After the incident, I talked with the pilot and co-pilot in the wardroom over coffee. Needless to say, they were extremely thankful for Standley's resourcefulness. The pilot (a LT) related that in the pea soup fog he had 'gone vertigo', and had relenquished control to the co-pilot (a LTjg).

s/CW3 Charles F. Mitchell, US Army(RET), 8 August 1998


----a memorable situation which I doubt I will forget. One addition I might make is that there where two helicopters recovered during the evolution. The airsearch radar picked them up first, then the Fire Control radar brought them in the rest of the way as Gunner states. The fog was so thick that the pilot(s) could not see the ship even after they were closer than the 68's minimum range. We could hear the plane and actually saw the plane's lights for what seemed like minutes before the pilot saw us. If I recall correctly, he never did see us at that time. We told him where he was relative to us----the "us" here is the ship and the whole team (AIC, bridge personnel, and radar folks)----which enabled him to drop aft a bit, drop down and visually sight the ship's wake. Gutsy. He then made the landing.

Dan Cooksey, who was the Navigator, was on the bridge during the evolution.

... it will be fun to go over some helicopter stories ... Air Certification or whatever it was called and the time the H-46 landed and left us with some Marine or Army raiders come to mind as good sea stories.

s/Capt. John N. Ryan, USN(RET), (XO), 8 August 1998


I was in Combat when this happened. One of the Second Class Radarman (I'll have to look at the Book from the cruise for his name) is who talked them in. He used surface radar for bearing and distance "calls" from firecontrol. The DRT was used but I don't think it was very useful.

s/Dave Laney, LTjg, USNR, (Intelligence Officer), 10 August 1998


I found a newspaper clipping that was put in the book that was presented to me by the ship when I was relieved that reported the low visibility helo landings we discussed previously. In quotes is some material you may want to use:

"Lt Joe W. Behunin, Helicopter Combat Support Squadron 7 piloted his aircraft and made his first pass landing with less than 10 minutes flying time remaining. Lt Behunin's co-pilot and crew were Lt(jg) Harry J. Zinser, AT2 D.W.Post and ADR S.R.McGraw.

It took Lt Bud H. Barnes three passes to find the fog shrouded ship even though each was within one hundred yards approach of the waiting helo crew. On the third pass visual sighting was made with aircraft about 25 yards from...."

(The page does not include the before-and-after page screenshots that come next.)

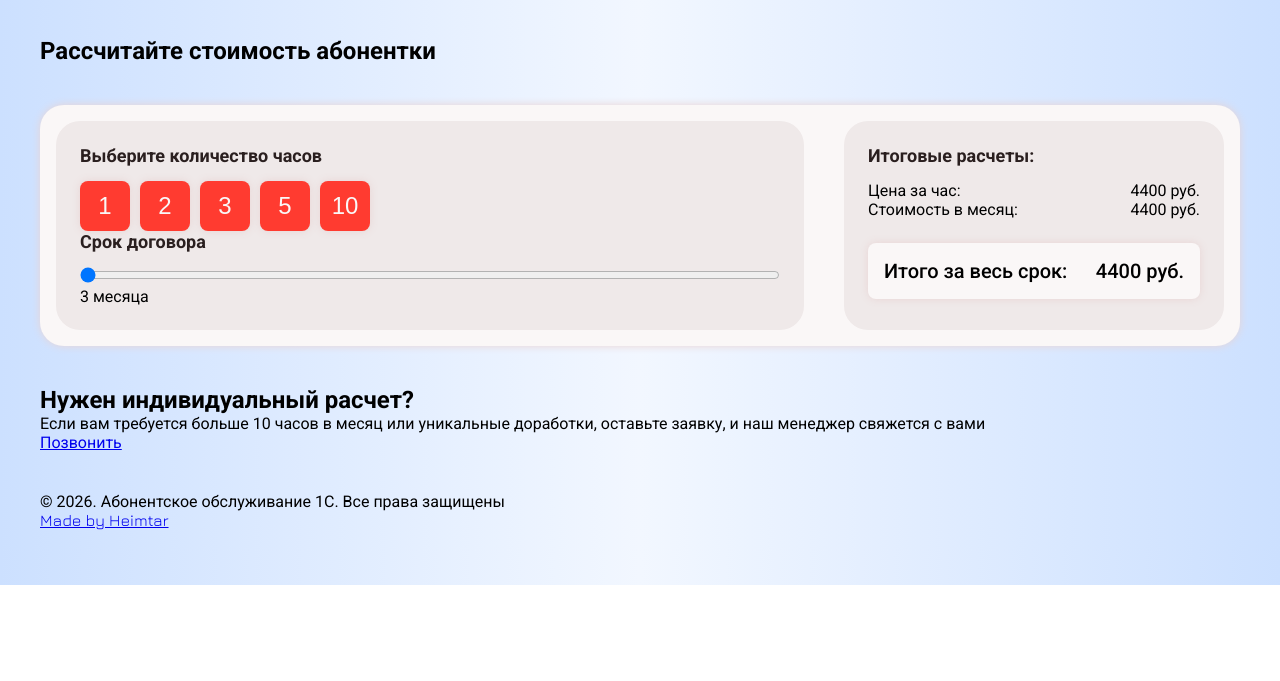
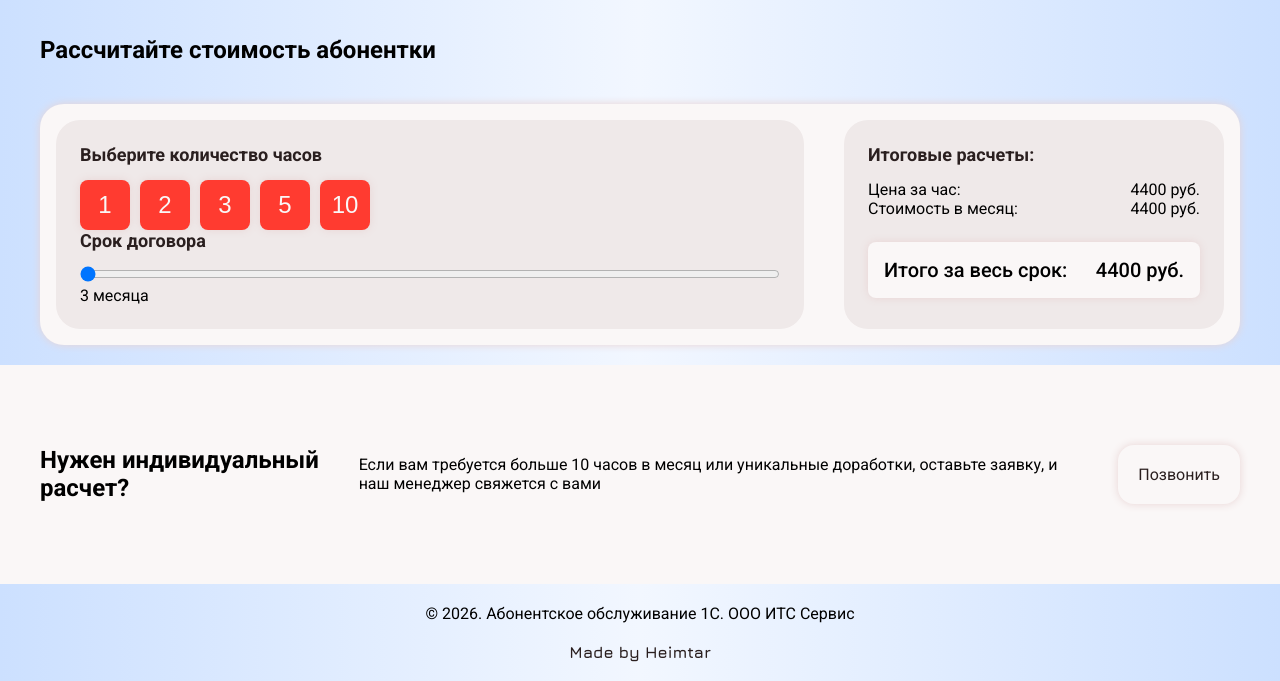
Before and after one commit to Heimtar/subscriber-service, a website built with Vite: page index.html in a window 1280 px wide. Shown: the part 215-896 px from the top of the page. Before the commit the page ends 800 px from the top, so only its background shows below. Built offline with nearby package versions, Linux system fonts and the light colour scheme.

Commit message:
style: complete cta and footer styling with Jura accent font

```diff
--- a/index.html
+++ b/index.html
@@ -82,7 +82,7 @@
 
   <footer class="footer">
     <div class="footer__container">
-      <p class="footer__copy">© 2026. Абонентское обслуживание 1С. Все права защищены</p>
+      <p class="footer__copy">© 2026. Абонентское обслуживание 1С. ООО ИТС Сервис</p>
       <a href="https://heimtar.github.io/portfolio/" class="footer__link" target="_blank" rel="noopener noreferrer">Made
         by Heimtar</a>
     </div>
--- a/src/style.css
+++ b/src/style.css
@@ -30,18 +30,14 @@
   background: linear-gradient(90deg, #cce0ff 0%, #f2f7ff 50%, #cce0ff 100%);
 }
 
-.footer__link {
-  font-family: "Jura", sans-serif;
-}
-.header{
+.header,
+.cta {
   background-color: var(--color-bg-light);
 }
 .header__container {
   display: flex;
   justify-content: space-between;
   align-items: center;
-  border-bottom: 1px solid
-    color-mix(in srgb, var(--color-primary-red) 15%, transparent);
 }
 .header__logo {
   color: var(--color-dark);
@@ -150,3 +146,49 @@
   font-weight: 500;
   background-color: var(--color-bg-light);
 }
+.cta {
+  padding: 60px 0;
+}
+.cta__container {
+  display: flex;
+  justify-content: space-between;
+  align-items: center;
+  gap: 30px;
+}
+.cta__btn {
+  padding: 20px;
+  text-decoration: none;
+  border-radius: 16px;
+  cursor: pointer;
+  border-style: none;
+  color: var(--color-dark);
+  background-color: var(--color-bg-light);
+  box-shadow: 0 0 8px var(--color-border-soft);
+  transition:
+    background-color 200ms ease,
+    color 200ms ease;
+}
+.cta__btn:hover {
+  background-color: var(--color-accent-cta);
+  color: var(--color-btn-hover);
+}
+.footer__container {
+  display: flex;
+  flex-direction: column;
+  gap: 20px;
+  justify-content: center;
+  text-align: center;
+}
+.footer__link {
+  font-family: "Jura", sans-serif;
+  text-decoration: none;
+  color: var(--color-dark);
+  font-weight: 700;
+  transition:
+    color 200ms ease,
+    text-shadow 200ms ease;
+}
+.footer__link:hover {
+  color: var(--color-accent-cta);
+  text-shadow: 0 2px 6px rgba(42, 31, 31, 0.2);
+}
```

The article was continued on another page I don't have. As I recall no one had been able to identify the pilots before.

s/Capt. Al L. Blanks, USN(Ret), (Commanding Officer), 2 September 1998